Agenda and minutes

Children's Services Overview and Scrutiny Committee - Tuesday, 12th December, 2017 7.00 pm

Venue: Committee Room 1, Civic Offices, New Road, Grays, Essex, RM17 6SL. View directions

Contact: Wendy Le, Democratic Services Officer  Email:

No. Item


Minutes pdf icon PDF 109 KB

To approve as a correct record the minutes of Children’s Services Overview and Scrutiny Committee meeting held on 10 October 2017.


The minutes of the Children’s Services Overview and Scrutiny Committee held on 10 October 2017 were approved as a correct record.


Items of Urgent Business

To receive additional items that the Chair is of the opinion should be considered as a matter of urgency, in accordance with Section 100B (4) (b) of the Local Government Act 1972.


There were no items of urgent business.


Declaration of Interests


The Church of England Representative (CER), Lynda Pritchard, declared a non-pecuniary interest that she worked for a private fostering agency and was also the safeguarding officer at the primary school she worked at.


Items Raised by Thurrock Local Safeguarding Children Board

This item is reserved to discuss any issues raised by the Thurrock Local Safeguarding Children Board.


The Business Manager for the Local Safeguarding Children Board (BMLSCB), Alan Cotgrove, provided a verbal update to the Committee in which he stated that the new Children and Social Work Act 2017 would dissolve the current Local Safeguarding Children Board’s (LSCB) responsibilities and would require new safeguarding arrangements to be put in place.


The legislation changed the statutory agencies down to three, from five, which would now consist of the Local Authority, the police and the Clinical Commissioning Group (CCG). It removed Probation and the Children and Family Court Advisory and Support Service (Cafcass) but they would still form part of the safeguarding partnerships.


A small strategic group of the new partners had been set up to agree the new arrangements.

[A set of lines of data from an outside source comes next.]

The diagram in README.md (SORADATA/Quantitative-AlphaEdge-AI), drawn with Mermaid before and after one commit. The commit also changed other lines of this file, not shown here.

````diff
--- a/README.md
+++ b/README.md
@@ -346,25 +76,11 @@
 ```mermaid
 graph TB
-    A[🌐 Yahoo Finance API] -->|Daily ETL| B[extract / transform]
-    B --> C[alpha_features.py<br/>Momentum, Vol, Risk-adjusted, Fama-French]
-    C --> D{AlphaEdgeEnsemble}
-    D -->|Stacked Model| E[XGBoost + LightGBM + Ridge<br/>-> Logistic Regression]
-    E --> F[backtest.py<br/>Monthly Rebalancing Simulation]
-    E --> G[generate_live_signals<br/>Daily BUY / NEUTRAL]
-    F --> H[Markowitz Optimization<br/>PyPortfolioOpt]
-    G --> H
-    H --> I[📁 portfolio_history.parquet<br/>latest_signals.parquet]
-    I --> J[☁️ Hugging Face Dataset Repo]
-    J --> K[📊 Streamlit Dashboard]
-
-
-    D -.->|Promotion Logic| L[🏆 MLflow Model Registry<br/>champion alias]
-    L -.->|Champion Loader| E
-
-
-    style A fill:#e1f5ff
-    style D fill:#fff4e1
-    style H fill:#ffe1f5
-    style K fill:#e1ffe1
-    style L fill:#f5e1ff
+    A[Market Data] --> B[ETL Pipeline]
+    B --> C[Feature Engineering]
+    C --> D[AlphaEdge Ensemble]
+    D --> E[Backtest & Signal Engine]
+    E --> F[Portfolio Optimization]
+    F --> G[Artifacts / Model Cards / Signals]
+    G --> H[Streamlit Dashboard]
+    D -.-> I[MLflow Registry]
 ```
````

Further guidance would be available from April 2018 following the submission of an implementation plan to the Department for Education (DfE) for approval. From there, the LSCB would cease to exist. The BMLSCB would prepare a more detailed report for the next Committee meeting.


Currently, the LSCB was undertaking three serious case reviews and one management case, all which would be published anonymously to protect the children’s identities. Case one was in the final stage of completion with a draft report ready which related to child abuse; case two would have drafts ready for boards soon and related to neglect; and case three had just been implemented which related to sexual abuse. The management review related to the health needs of Children Looked After (CLA).


Learning outcomes from the cases were shared with partners where it was relevant. The LSCB had published a case back in June, in which the child had passed away. A learning event had been set up back in November and had been well attended by practitioners. The process had proved to be successful and would be continued.


The BMLSCB intended to bring an annual report to the next Children’s Services Committee meeting and requested this to be on the work programme for 13th February 2018.


The Chair asked for clarity on what the LSCB’s position would be when the new legislation would come into place. THE BMLSCB confirmed that safeguarding boards would not exist under the new arrangements. The content and approach of the current Thurrock LSCB would be taken into the new framework alongside other identified needs.


Councillor Spillman queried the process of investigating serious cases and how cases were decided as serious. A set criteria was in place for serious cases which included circumstances where a child had passed away, been severely neglected or sexually assaulted. Alongside these criterias, the information obtained from agencies would also be considered to decide a serious case.


The Chair looked forward to the annual report at the next Committee meeting in February 2018. She queried the timeframe of six months to respond to the new legislation in April 2018. The BMLSCB confirmed that they would be given a timeframe of six to nine months to implement the new framework for  ...  view the full minutes text for item 67.


Youth Cabinet Update


The Youth Cabinet Chair (YCC), George Wright, spoke of the recent Annual Youth Conference which had taken place the week before. It was the fourth one the Youth Cabinet had held so far. Workshops had included Curriculum for Life and First Aid from St John’s Ambulance. Nine secondary schools had attended resulting in 100 students participating in workshops. There had been two main debates with one of them about the Curriculum for Life.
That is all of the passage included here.